**WHAT THIS TASK INVOLVES:** One figure is the expected answer: how many lines in the listing contain "version".

**INPUT RECORDS:**
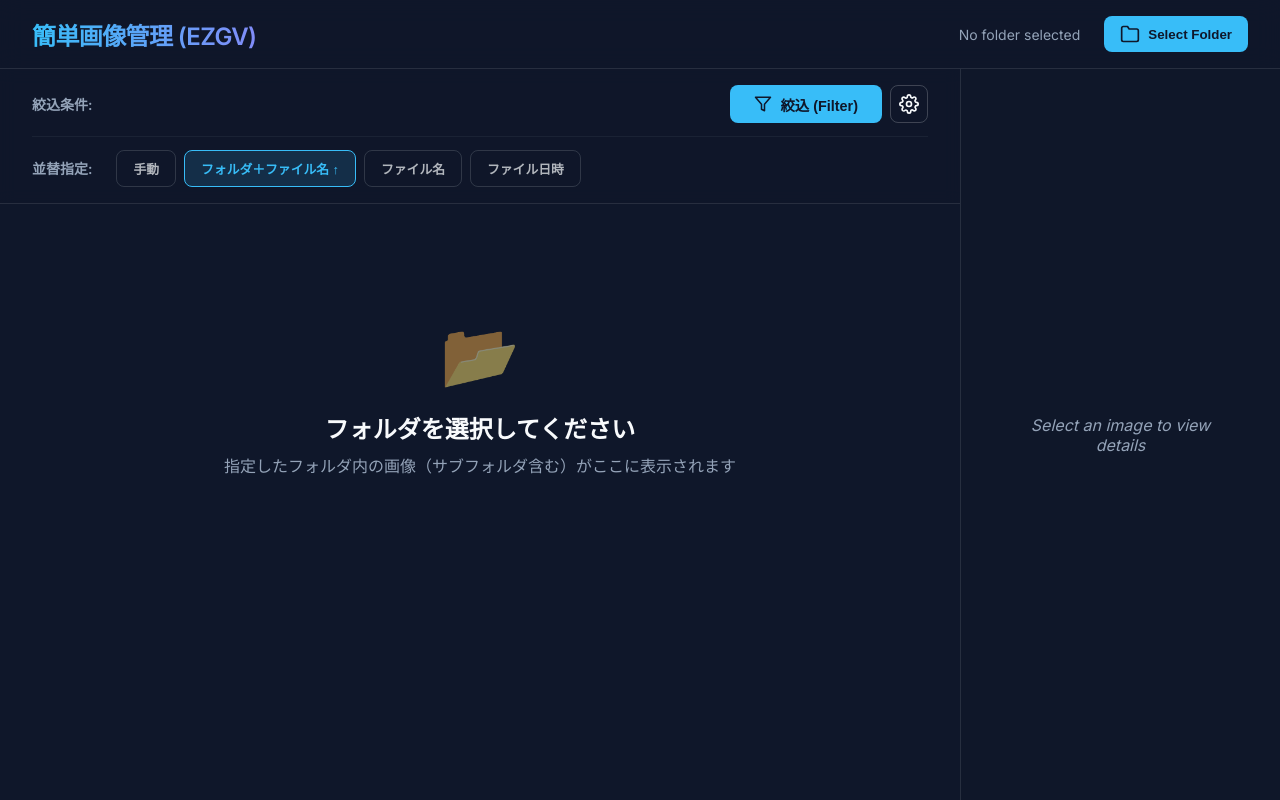
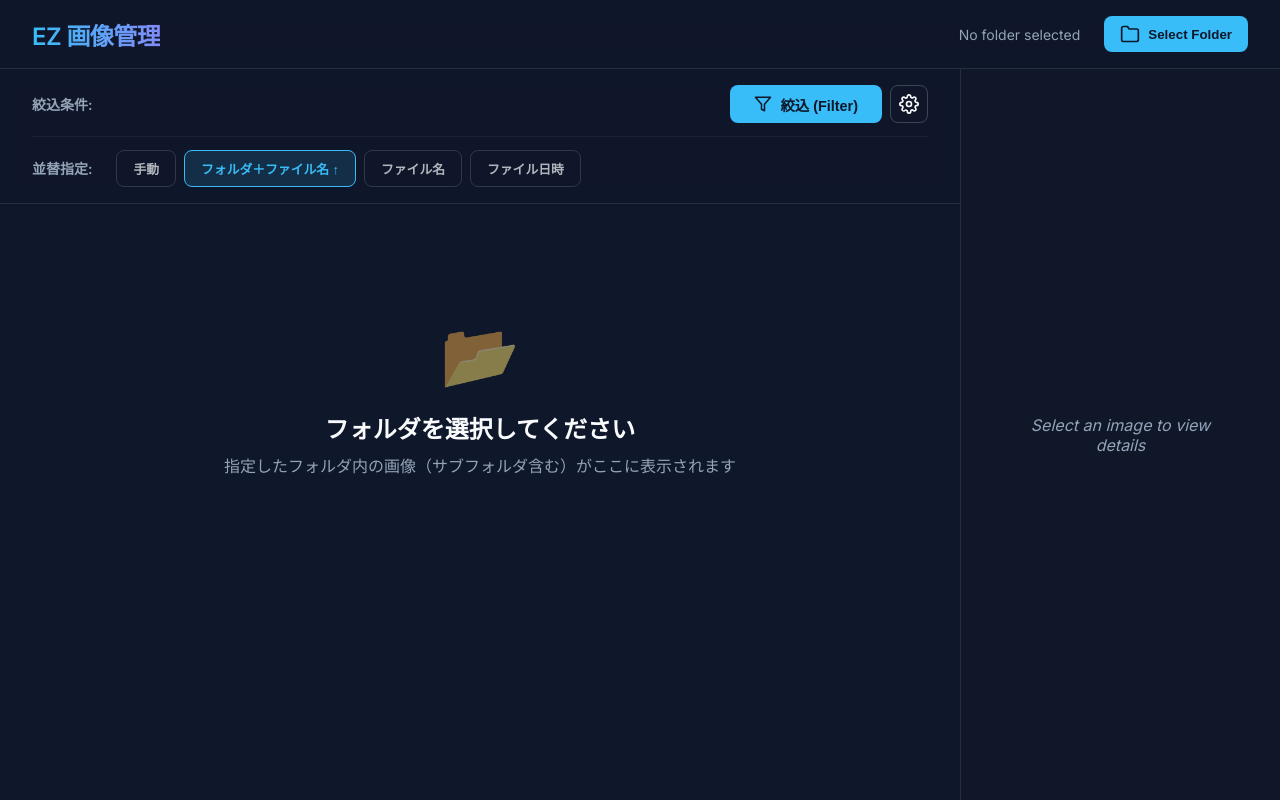
Before and after one commit to tinymouse/EZGV, an Electron app: page src/index.html in a window 1280 px wide. Drawn offline with Linux system fonts and the light colour scheme; no server answers.

Commit message:
設定を修正

```diff
--- a/package.json
+++ b/package.json
@@ -1,7 +1,7 @@
 {
     "name": "ezgv",
     "version": "0.9.0",
-    "description": "簡単画像管理",
+    "description": "EZ 画像管理",
     "main": "src/main.js",
     "type": "commonjs",
     "devDependencies": {
@@ -24,7 +24,7 @@
     "license": "ISC",
     "build": {
         "appId": "jp.tinymouse.ezgv",
-        "productName": "簡単画像管理",
+        "productName": "EZ 画像管理",
         "copyright": "Copyright © 2026 Tiny Mouse",
         "files": [
             "src/**/*"
@@ -40,7 +40,7 @@
             "artifactName": "EZGV Setup ${version}.${ext}",
             "oneClick": false,
             "allowToChangeInstallationDirectory": true,
-            "shortcutName": "簡単画像管理",
+            "shortcutName": "EZ 画像管理",
             "installerIcon": "res/installer/win/Setup.ico"
         },
         "mac": {
--- a/src/index.html
+++ b/src/index.html
@@ -4,7 +4,7 @@
 <head>
     <meta charset="UTF-8">
     <meta name="viewport" content="width=device-width, initial-scale=1.0">
-    <title>簡単画像管理 (EZGV)</title>
+    <title>EZ 画像管理</title>
     <link rel="stylesheet" href="style.css">
     <link rel="preconnect" href="https://fonts.googleapis.com">
     <link rel="preconnect" href="https://fonts.gstatic.com" crossorigin>
@@ -14,7 +14,7 @@
 <body>
     <div class="app-container">
         <header>
-            <div class="logo">簡単画像管理 (EZGV)</div>
+            <div class="logo">EZ 画像管理</div>
             <div class="controls">
                 <span id="folder-path" class="folder-path-display">No folder selected</span>
                 <button id="select-folder-btn" class="primary-btn">
```
Also changed, not shown: res/icon/icon.ico, res/icon/icon.large.png, res/icon/icon.png.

**EXPECTED ANSWER:** 2